Tuesday, November 8, 2011

A Note on Law For a Change, Specifically S. 13(8) of the 2002, Limitatiions Act of Ontario

An adpated note from me to someone (with names and facts being changed to ensure anonymity and confidentiality):

...You'll recall our discussion and my previous email to you about the law that a payment on account starts the time running afresh for limitation period purposes concerning suing on an account.

Attached as scanned is the relevant section 13 from the Ontario 2002, Limitations Act.

Section 13 codifies the rule of acknowledgment, which in the case of payments on account has been put in these terms:

...It is familiar law that a payment by a debtor to his creditor, from which a new promise to pay may be inferred, has the effect of starting afresh the running of a period of limitation...
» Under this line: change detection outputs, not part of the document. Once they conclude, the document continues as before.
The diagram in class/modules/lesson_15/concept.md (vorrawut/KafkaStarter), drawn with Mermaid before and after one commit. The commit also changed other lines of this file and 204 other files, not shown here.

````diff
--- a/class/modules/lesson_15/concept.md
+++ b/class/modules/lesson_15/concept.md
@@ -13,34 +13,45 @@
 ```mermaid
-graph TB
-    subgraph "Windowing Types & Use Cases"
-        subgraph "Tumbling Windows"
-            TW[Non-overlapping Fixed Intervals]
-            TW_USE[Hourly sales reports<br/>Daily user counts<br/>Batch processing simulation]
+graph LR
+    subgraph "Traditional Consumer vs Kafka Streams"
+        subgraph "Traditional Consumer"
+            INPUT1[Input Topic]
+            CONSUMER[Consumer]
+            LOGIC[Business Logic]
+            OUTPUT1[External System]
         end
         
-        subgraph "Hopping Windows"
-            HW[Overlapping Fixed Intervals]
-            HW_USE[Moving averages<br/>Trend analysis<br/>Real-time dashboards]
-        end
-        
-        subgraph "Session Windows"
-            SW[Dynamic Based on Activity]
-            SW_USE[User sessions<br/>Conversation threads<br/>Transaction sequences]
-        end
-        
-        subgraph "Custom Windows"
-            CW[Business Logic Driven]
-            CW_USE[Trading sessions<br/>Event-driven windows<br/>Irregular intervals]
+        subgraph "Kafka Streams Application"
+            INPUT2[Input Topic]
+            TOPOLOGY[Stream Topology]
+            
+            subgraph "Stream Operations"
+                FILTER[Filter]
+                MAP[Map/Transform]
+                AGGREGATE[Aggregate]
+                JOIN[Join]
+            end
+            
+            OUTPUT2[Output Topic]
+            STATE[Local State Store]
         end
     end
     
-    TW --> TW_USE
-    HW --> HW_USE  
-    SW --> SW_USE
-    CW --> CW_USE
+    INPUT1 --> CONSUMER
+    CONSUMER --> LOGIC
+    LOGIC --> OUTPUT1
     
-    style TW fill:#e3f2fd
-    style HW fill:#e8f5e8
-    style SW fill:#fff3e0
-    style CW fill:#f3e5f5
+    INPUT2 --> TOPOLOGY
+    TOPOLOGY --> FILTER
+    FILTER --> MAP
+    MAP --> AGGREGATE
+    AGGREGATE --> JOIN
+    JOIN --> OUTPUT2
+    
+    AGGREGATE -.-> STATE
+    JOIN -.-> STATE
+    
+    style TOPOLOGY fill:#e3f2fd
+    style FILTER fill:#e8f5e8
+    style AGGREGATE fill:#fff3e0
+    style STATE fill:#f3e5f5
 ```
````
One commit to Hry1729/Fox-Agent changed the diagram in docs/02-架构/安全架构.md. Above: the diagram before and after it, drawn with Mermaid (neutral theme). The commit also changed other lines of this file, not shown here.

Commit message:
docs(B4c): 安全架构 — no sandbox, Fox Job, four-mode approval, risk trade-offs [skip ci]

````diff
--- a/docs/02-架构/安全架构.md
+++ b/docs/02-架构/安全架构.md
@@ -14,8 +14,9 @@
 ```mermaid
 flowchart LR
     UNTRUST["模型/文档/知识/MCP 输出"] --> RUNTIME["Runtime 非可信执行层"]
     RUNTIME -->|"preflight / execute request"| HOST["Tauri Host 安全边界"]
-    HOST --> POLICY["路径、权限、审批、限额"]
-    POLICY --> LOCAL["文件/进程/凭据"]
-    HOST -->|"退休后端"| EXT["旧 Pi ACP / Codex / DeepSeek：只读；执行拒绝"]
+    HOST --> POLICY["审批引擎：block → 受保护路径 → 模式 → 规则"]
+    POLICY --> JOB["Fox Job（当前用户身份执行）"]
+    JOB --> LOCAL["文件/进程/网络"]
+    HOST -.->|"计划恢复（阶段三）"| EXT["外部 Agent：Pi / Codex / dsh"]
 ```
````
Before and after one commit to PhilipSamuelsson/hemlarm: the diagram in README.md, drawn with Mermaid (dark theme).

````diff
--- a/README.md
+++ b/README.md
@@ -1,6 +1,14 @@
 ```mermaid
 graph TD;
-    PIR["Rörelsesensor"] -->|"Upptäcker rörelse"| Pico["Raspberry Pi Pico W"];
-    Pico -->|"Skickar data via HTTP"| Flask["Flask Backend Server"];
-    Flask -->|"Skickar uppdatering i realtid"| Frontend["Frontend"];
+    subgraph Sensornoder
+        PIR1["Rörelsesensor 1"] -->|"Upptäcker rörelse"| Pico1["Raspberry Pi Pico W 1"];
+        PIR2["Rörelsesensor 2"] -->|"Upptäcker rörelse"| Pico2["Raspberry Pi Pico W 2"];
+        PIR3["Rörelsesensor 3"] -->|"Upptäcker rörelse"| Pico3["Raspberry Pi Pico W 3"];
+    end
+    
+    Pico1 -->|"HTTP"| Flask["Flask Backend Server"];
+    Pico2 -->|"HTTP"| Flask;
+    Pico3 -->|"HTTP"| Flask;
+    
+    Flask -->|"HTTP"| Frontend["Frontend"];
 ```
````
Note subsection 8 of section 13.

The $2,795.88 "payment" is shown on your August 4, 2011 statement.

What's intriguing in all this is the phrase "...from which a new promise to pay may be inferred..."

It may be arguable that that phrase does away with any payment necessarily being an acknowledgement for the purposes of s. 13(8). It may be argued that it's a factual question whether "a new promise to pay may be inferred," and that that inference has to be drawn from all the evidence. So if the payment came from Brunhilda's own account and was a payment in error, I can see an argument for not being able to infer a promise to pay here. In that case the plaintiff is stuck.

And that argument fits with the rationale for the rule of acknowledgement, which is that treating a debt as live and owing displaces the the rationales for limitation periods, being: the varieties of prejudice in stale cases caused by the passage of time; and the social interest in the timely prosecution of claims.

A problem you might face in all this is that limitation periods are perceived as "technical" defences and if courts can in good, or not so good, conscience avoid applying them, they'll sometimes be happy not to apply them. Which is to say, courts generally don't like people evading their obligations on technicalities.

No comments:

Post a Comment